          • That’s democracy for you. Though there’s no way of ever proving how things would have gone had the vote gone differently, so it’s pretty pointless. And even if the economic results are “bad” and we can say with complete confidence that those results are solely the result of leaving the EU (all of which is highly unlikely) it still wouldn’t bother me because there is more to life than economic prosperity. Democracy, self-determination, controlling your own destiny etc. I sometimes think that there’s a chunk of society who will be happy with anything as long as they’re ok economically. The work of Herbert Marcuse is quite relevant here, should you be interested. In brief, we have become bound to the idea that if we are satisfied as consumers (i.e with material things) then everything else takes second place. We have become unconscious of the things which should have great meaning to us because we think that economic security and prosperity is all that matters.

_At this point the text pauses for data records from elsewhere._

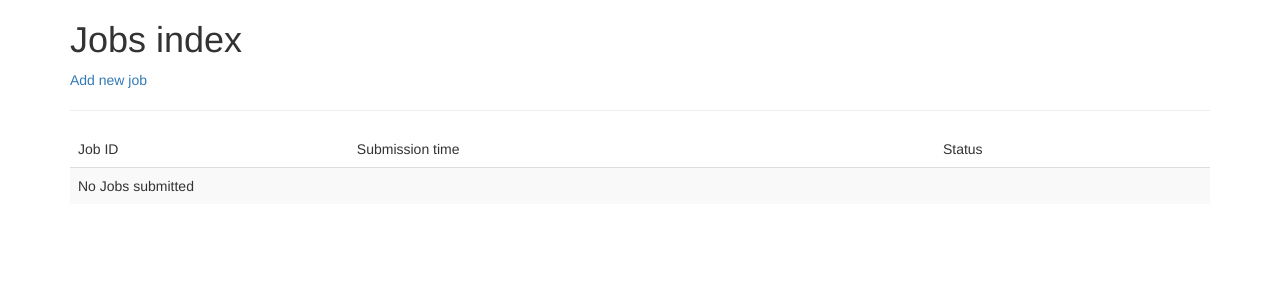
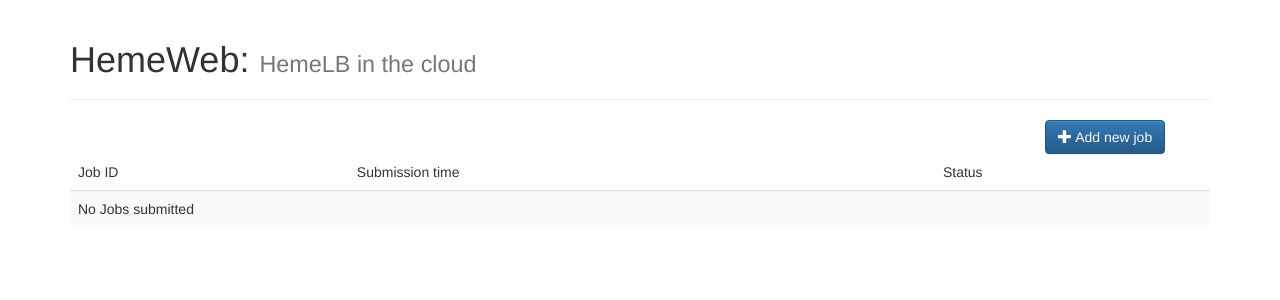
Before and after one commit to SeiryuZ/HemeWeb, a Django app: template src/templates/jobs/index.html in a window 1280 px wide. Shown: the top 300 px of the page. Run offline with Django 3.2, Linux system fonts and the light colour scheme; the template is opened without the code that fills it, so the values that code supplies are empty; some libraries are stand-ins or nearby versions.

Commit message:
Styling update on index page

```diff
--- a/src/templates/base.html
+++ b/src/templates/base.html
@@ -14,6 +14,9 @@
   <body>
 
     <div class="container">
+      <div class="page-header">
+        <h1>HemeWeb: <small>HemeLB in the cloud</small></h1>
+      </div>
     {% block body %}
 
     {% endblock %}
--- a/src/templates/jobs/index.html
+++ b/src/templates/jobs/index.html
@@ -2,12 +2,17 @@
 
 {% block body %}
 
-<h1>Jobs index</h1>
 
-<a href="{% url 'jobs:add' %}">Add new job</a>
-
-<hr>
-
+<div class="row">
+<div class="col-lg-2 col-lg-offset-10">
+  <a href="{% url 'jobs:add' %}" class="btn btn-primary">
+    <span class="glyphicon glyphicon-plus" aria-hidden="true"></span>
+    Add new job
+  </a>
+</div>
+</div>
+<div class="row">
+  <div class="col-lg-12">
     <table class="table table-striped">
       <thead>
         <tr>
@@ -35,15 +40,39 @@
       </tbody>
     </table>
 
+
+  </div>
+</div>
+
+<div class="row">
+  <div class="col-lg-12">
     {% if is_paginated %}
+      <nav>
+        <ul class="pagination">
+
           {% if page_obj.has_previous %}
-    <a href="?page={{ page_obj.previous_page_number }}">previous</a>
+          <li>
+            <a href="?page={{ page_obj.prev_page }}" aria-label="Previous">
+              <span aria-hidden="true">&laquo;</span>
+            </a>
+          </li>
           {% endif %}
-  <a>{{ page_obj.number }} / {{ page_obj.paginator.num_pages }}</a>
+
+          <li><a>{{ page_obj.number }} / {{ page_obj.paginator.num_pages }}</a></li>
 
           {% if page_obj.has_next %}
-  <a href="?page={{ page_obj.next_page_number }}">next</a>
+          <li>
+            <a href="?page={{ page_obj.next_page_number }}" aria-label="Next">
+              <span aria-hidden="true">&raquo;</span>
+            </a>
+          </li>
           {% endif %}
+        </ul>
+      </nav>
+
     {% endif %}
 
+  </div>
+</div>
+
 {% endblock %}
```
Lines whose indentation alone changed are shown as unchanged.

And it’s a falsehood which the Remain camp were particularly fond of. I’m so glad they lost.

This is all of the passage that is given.